Could you output each record below exactly as it stands and leave the pictures out?

■ **Data items**:
++++++

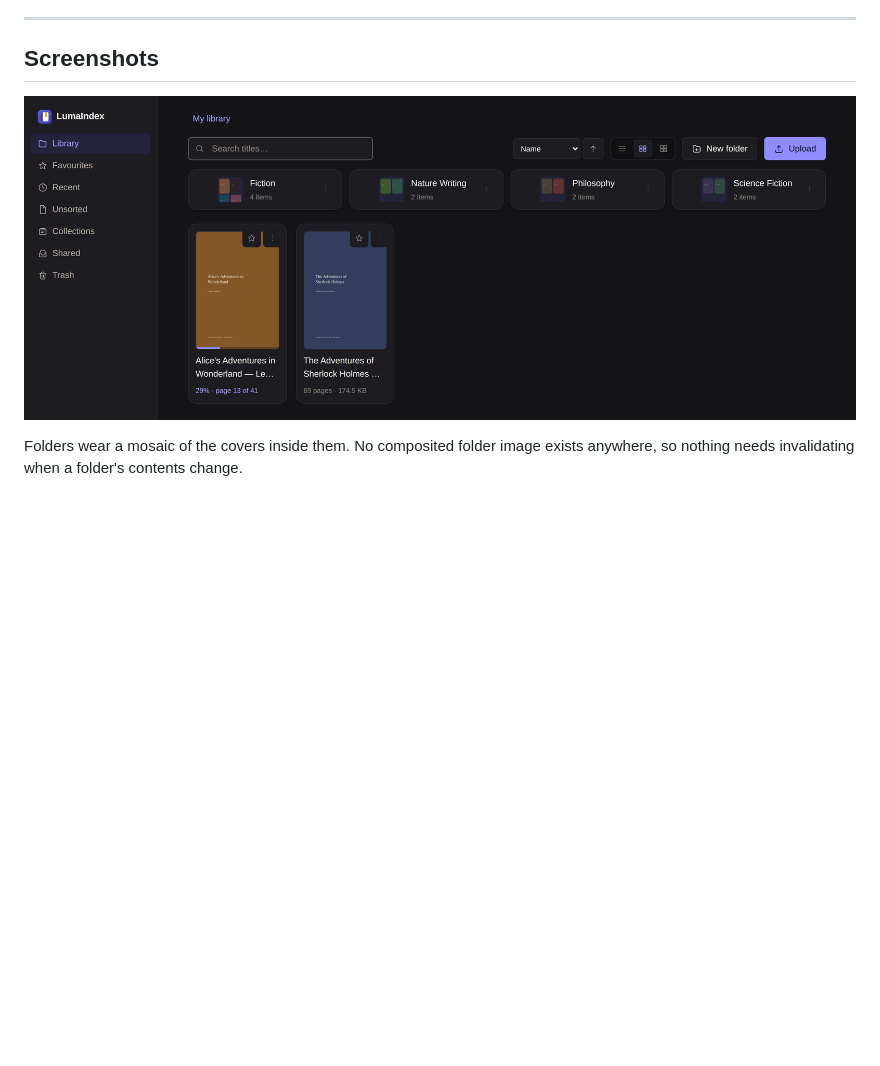
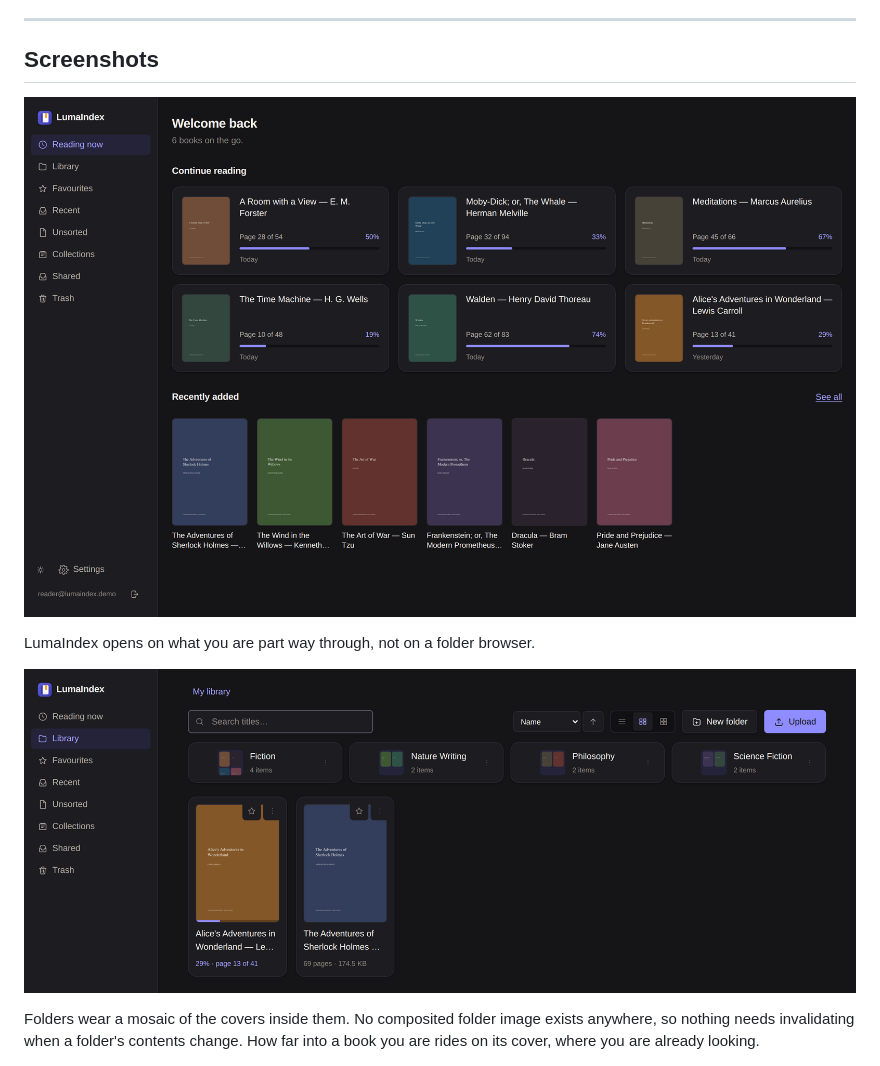
Before and after one commit to MinatoNami/luma-index, a Markdown page: README.md, the part around the change. Rendered like a GitHub page; pictures changed too: docs/screenshots/home.png (added), docs/screenshots/library.png; blank space fills up the shorter version.

```diff
--- a/README.md
+++ b/README.md
@@ -39,10 +39,15 @@ instance. These are the PRD's non-goals (§42).
 
 ## Screenshots
 
+![Reading now, the landing page](docs/screenshots/home.png)
+
+LumaIndex opens on what you are part way through, not on a folder browser.
+
 ![The library at desktop width](docs/screenshots/library.png)
 
 Folders wear a mosaic of the covers inside them. No composited folder image
 exists anywhere, so nothing needs invalidating when a folder's contents change.
+How far into a book you are rides on its cover, where you are already looking.
 
 <img src="docs/screenshots/phone.png" alt="The library on a phone" width="360">
 
```
Also changed, not shown: 7 other files.
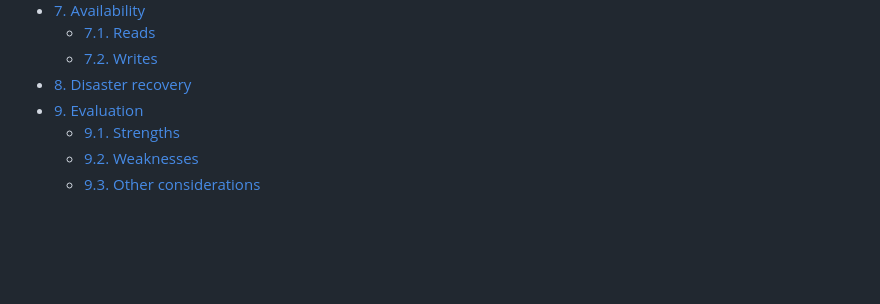
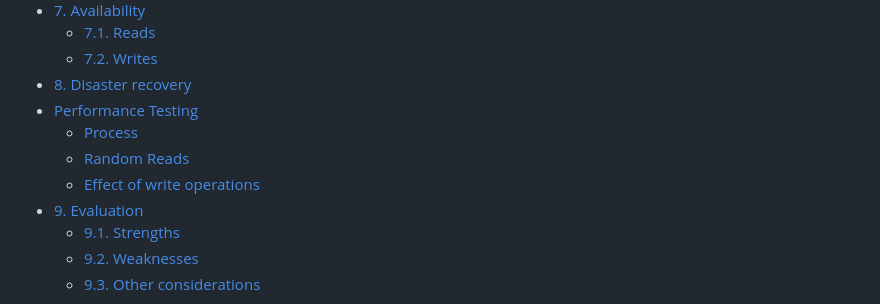
Before and after one commit to imJeffZ/URL-Shortner, a Markdown page: README.md, the part around the change printed below. Rendered like a GitHub page; blank space fills up the shorter version.

```diff
--- a/README.md
+++ b/README.md
@@ -24,6 +24,10 @@ By:
   - [7.1. Reads](#71-reads)
   - [7.2. Writes](#72-writes)
 - [8. Disaster recovery](#8-disaster-recovery)
+- [Performance Testing](#performance-testing)
+  - [Process](#process)
+  - [Random Reads](#random-reads)
+  - [Effect of write operations](#effect-of-write-operations)
 - [9. Evaluation](#9-evaluation)
   - [9.1. Strengths](#91-strengths)
   - [9.2. Weaknesses](#92-weaknesses)
```
Also changed, not shown: other parts of README.md (+19 -0 lines), images/random_reads.png (added), images/varied_reads.png (added).
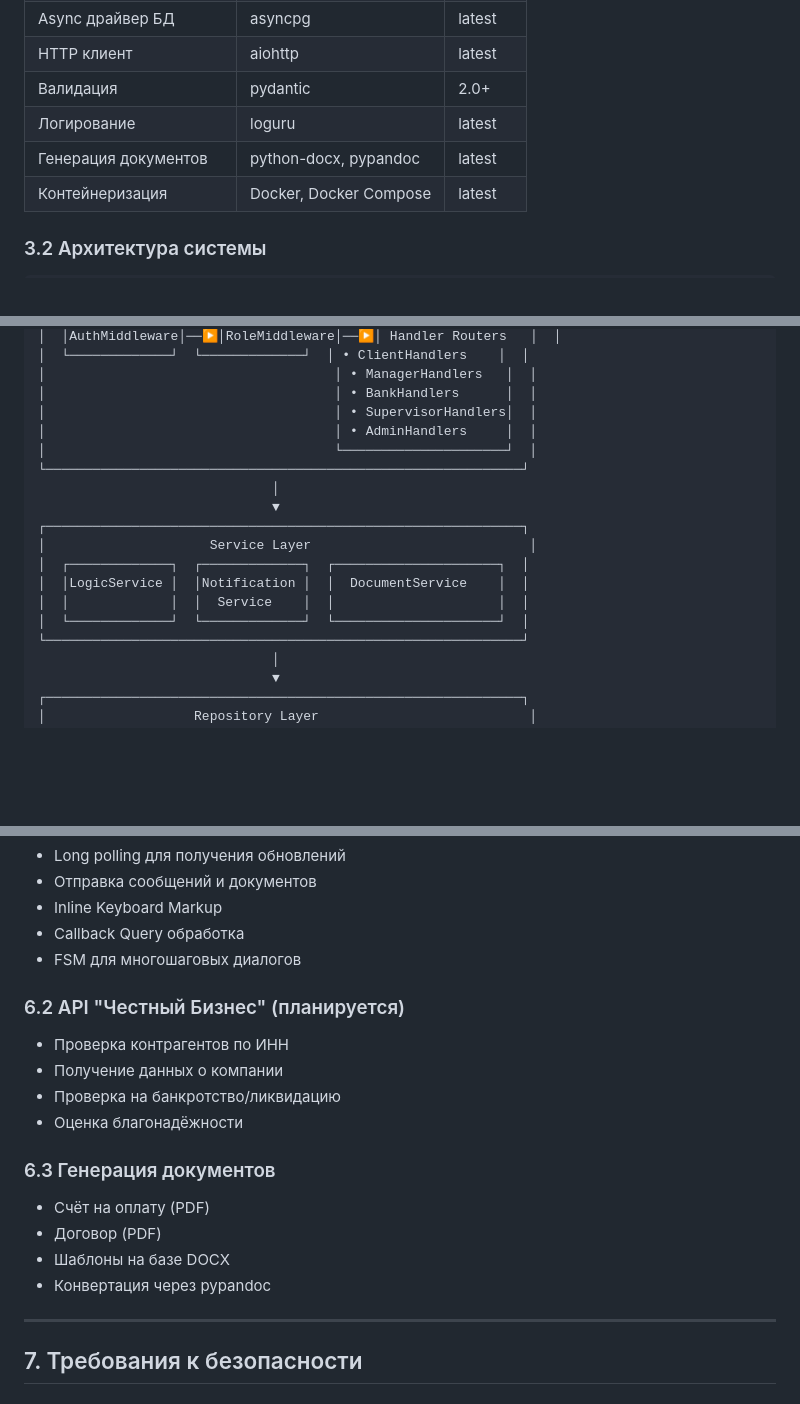
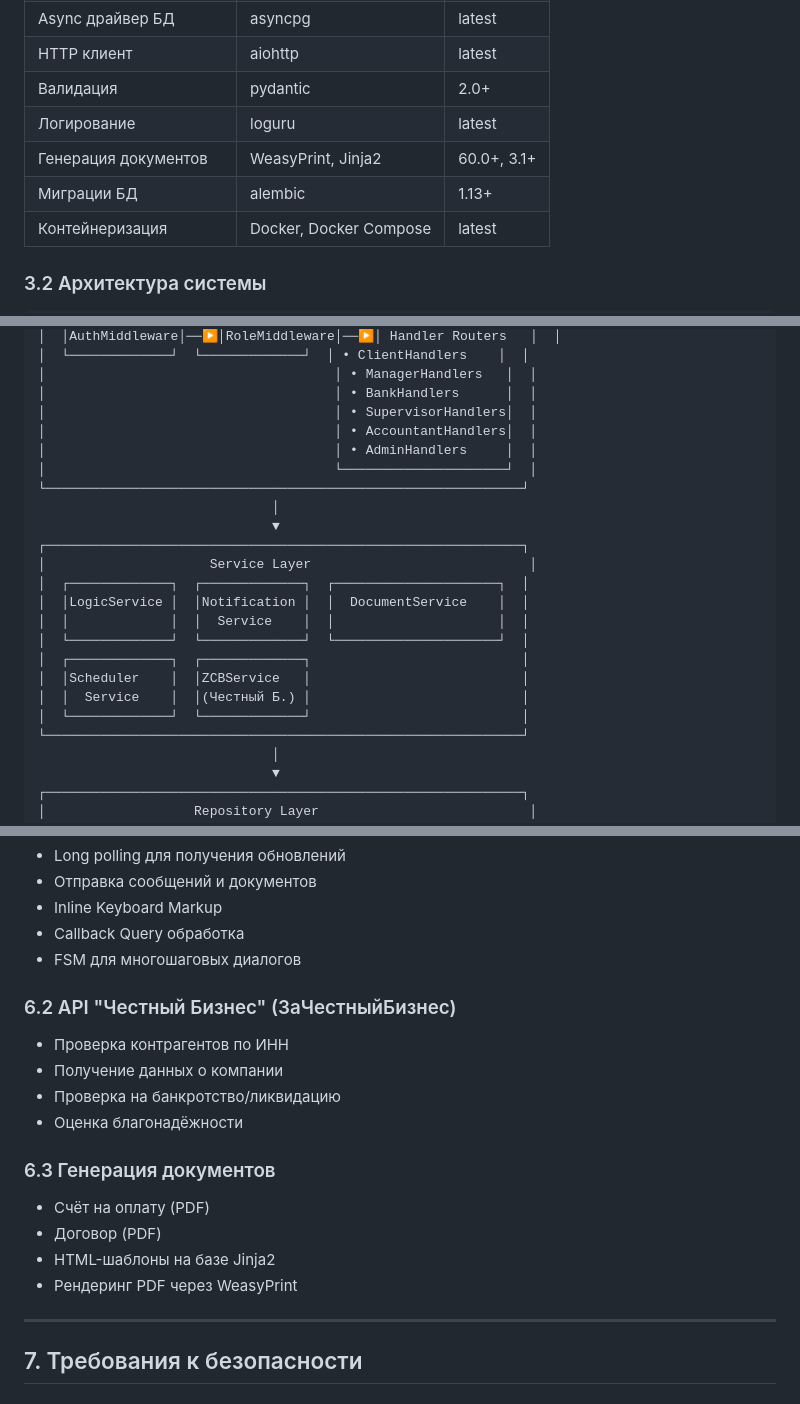
Before and after one commit to adiga-code/payment_bot, a Markdown page: TECHNICAL_SPECIFICATION.md, 3 parts joined by grey strips. Rendered like a GitHub page; blank space fills up the shorter version.

```diff
--- a/TECHNICAL_SPECIFICATION.md
+++ b/TECHNICAL_SPECIFICATION.md
@@ -228,7 +238,8 @@ Telegram-бот для автоматизации процесса обрабо
 | HTTP клиент | aiohttp | latest |
 | Валидация | pydantic | 2.0+ |
 | Логирование | loguru | latest |
-| Генерация документов | python-docx, pypandoc | latest |
+| Генерация документов | WeasyPrint, Jinja2 | 60.0+, 3.1+ |
+| Миграции БД | alembic | 1.13+ |
 | Контейнеризация | Docker, Docker Compose | latest |
 
 ### 3.2 Архитектура системы
@@ -247,6 +258,7 @@ Telegram-бот для автоматизации процесса обрабо
 │                                     │ • ManagerHandlers   │  │
 │                                     │ • BankHandlers      │  │
 │                                     │ • SupervisorHandlers│  │
+│                                     │ • AccountantHandlers│  │
 │                                     │ • AdminHandlers     │  │
 │                                     └─────────────────────┘  │
 └─────────────────────────────────────────────────────────────┘
@@ -258,6 +270,10 @@ Telegram-бот для автоматизации процесса обрабо
 │  │LogicService │  │Notification │  │  DocumentService    │  │
 │  │             │  │  Service    │  │                     │  │
 │  └─────────────┘  └─────────────┘  └─────────────────────┘  │
+│  ┌─────────────┐  ┌─────────────┐                           │
+│  │Scheduler    │  │ZCBService   │                           │
+│  │  Service    │  │(Честный Б.) │                           │
+│  └─────────────┘  └─────────────┘                           │
 └─────────────────────────────────────────────────────────────┘
                               │
                               ▼
@@ -535,7 +552,7 @@ Telegram-бот для автоматизации процесса обрабо
 - Callback Query обработка
 - FSM для многошаговых диалогов
 
-### 6.2 API "Честный Бизнес" (планируется)
+### 6.2 API "Честный Бизнес" (ЗаЧестныйБизнес)
 - Проверка контрагентов по ИНН
 - Получение данных о компании
 - Проверка на банкротство/ликвидацию
@@ -544,8 +561,8 @@ Telegram-бот для автоматизации процесса обрабо
 ### 6.3 Генерация документов
 - Счёт на оплату (PDF)
 - Договор (PDF)
-- Шаблоны на базе DOCX
-- Конвертация через pypandoc
+- HTML-шаблоны на базе Jinja2
+- Рендеринг PDF через WeasyPrint
 
 ---
 
```
Also changed, not shown: other parts of TECHNICAL_SPECIFICATION.md (+70 -43 lines), README.md (+121 -0 lines).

++++++

■ **EXERCISE RESULT**:
Before and after one commit to MinatoNami/luma-index, a Markdown page: README.md, the part around the change. Rendered like a GitHub page; pictures changed too: docs/screenshots/home.png (added), docs/screenshots/library.png; blank space fills up the shorter version.

```diff
--- a/README.md
+++ b/README.md
@@ -39,10 +39,15 @@ instance. These are the PRD's non-goals (§42).
 
 ## Screenshots
 
+![Reading now, the landing page](docs/screenshots/home.png)
+
+LumaIndex opens on what you are part way through, not on a folder browser.
+
 ![The library at desktop width](docs/screenshots/library.png)
 
 Folders wear a mosaic of the covers inside them. No composited folder image
 exists anywhere, so nothing needs invalidating when a folder's contents change.
+How far into a book you are rides on its cover, where you are already looking.
 
 <img src="docs/screenshots/phone.png" alt="The library on a phone" width="360">
 
```
Also changed, not shown: 7 other files.
Before and after one commit to imJeffZ/URL-Shortner, a Markdown page: README.md, the part around the change printed below. Rendered like a GitHub page; blank space fills up the shorter version.

```diff
--- a/README.md
+++ b/README.md
@@ -24,6 +24,10 @@ By:
   - [7.1. Reads](#71-reads)
   - [7.2. Writes](#72-writes)
 - [8. Disaster recovery](#8-disaster-recovery)
+- [Performance Testing](#performance-testing)
+  - [Process](#process)
+  - [Random Reads](#random-reads)
+  - [Effect of write operations](#effect-of-write-operations)
 - [9. Evaluation](#9-evaluation)
   - [9.1. Strengths](#91-strengths)
   - [9.2. Weaknesses](#92-weaknesses)
```
Also changed, not shown: other parts of README.md (+19 -0 lines), images/random_reads.png (added), images/varied_reads.png (added).
Before and after one commit to adiga-code/payment_bot, a Markdown page: TECHNICAL_SPECIFICATION.md, 3 parts joined by grey strips. Rendered like a GitHub page; blank space fills up the shorter version.

```diff
--- a/TECHNICAL_SPECIFICATION.md
+++ b/TECHNICAL_SPECIFICATION.md
@@ -228,7 +238,8 @@ Telegram-бот для автоматизации процесса обрабо
 | HTTP клиент | aiohttp | latest |
 | Валидация | pydantic | 2.0+ |
 | Логирование | loguru | latest |
-| Генерация документов | python-docx, pypandoc | latest |
+| Генерация документов | WeasyPrint, Jinja2 | 60.0+, 3.1+ |
+| Миграции БД | alembic | 1.13+ |
 | Контейнеризация | Docker, Docker Compose | latest |
 
 ### 3.2 Архитектура системы
@@ -247,6 +258,7 @@ Telegram-бот для автоматизации процесса обрабо
 │                                     │ • ManagerHandlers   │  │
 │                                     │ • BankHandlers      │  │
 │                                     │ • SupervisorHandlers│  │
+│                                     │ • AccountantHandlers│  │
 │                                     │ • AdminHandlers     │  │
 │                                     └─────────────────────┘  │
 └─────────────────────────────────────────────────────────────┘
@@ -258,6 +270,10 @@ Telegram-бот для автоматизации процесса обрабо
 │  │LogicService │  │Notification │  │  DocumentService    │  │
 │  │             │  │  Service    │  │                     │  │
 │  └─────────────┘  └─────────────┘  └─────────────────────┘  │
+│  ┌─────────────┐  ┌─────────────┐                           │
+│  │Scheduler    │  │ZCBService   │                           │
+│  │  Service    │  │(Честный Б.) │                           │
+│  └─────────────┘  └─────────────┘                           │
 └─────────────────────────────────────────────────────────────┘
                               │
                               ▼
@@ -535,7 +552,7 @@ Telegram-бот для автоматизации процесса обрабо
 - Callback Query обработка
 - FSM для многошаговых диалогов
 
-### 6.2 API "Честный Бизнес" (планируется)
+### 6.2 API "Честный Бизнес" (ЗаЧестныйБизнес)
 - Проверка контрагентов по ИНН
 - Получение данных о компании
 - Проверка на банкротство/ликвидацию
@@ -544,8 +561,8 @@ Telegram-бот для автоматизации процесса обрабо
 ### 6.3 Генерация документов
 - Счёт на оплату (PDF)
 - Договор (PDF)
-- Шаблоны на базе DOCX
-- Конвертация через pypandoc
+- HTML-шаблоны на базе Jinja2
+- Рендеринг PDF через WeasyPrint
 
 ---
 
```
Also changed, not shown: other parts of TECHNICAL_SPECIFICATION.md (+70 -43 lines), README.md (+121 -0 lines).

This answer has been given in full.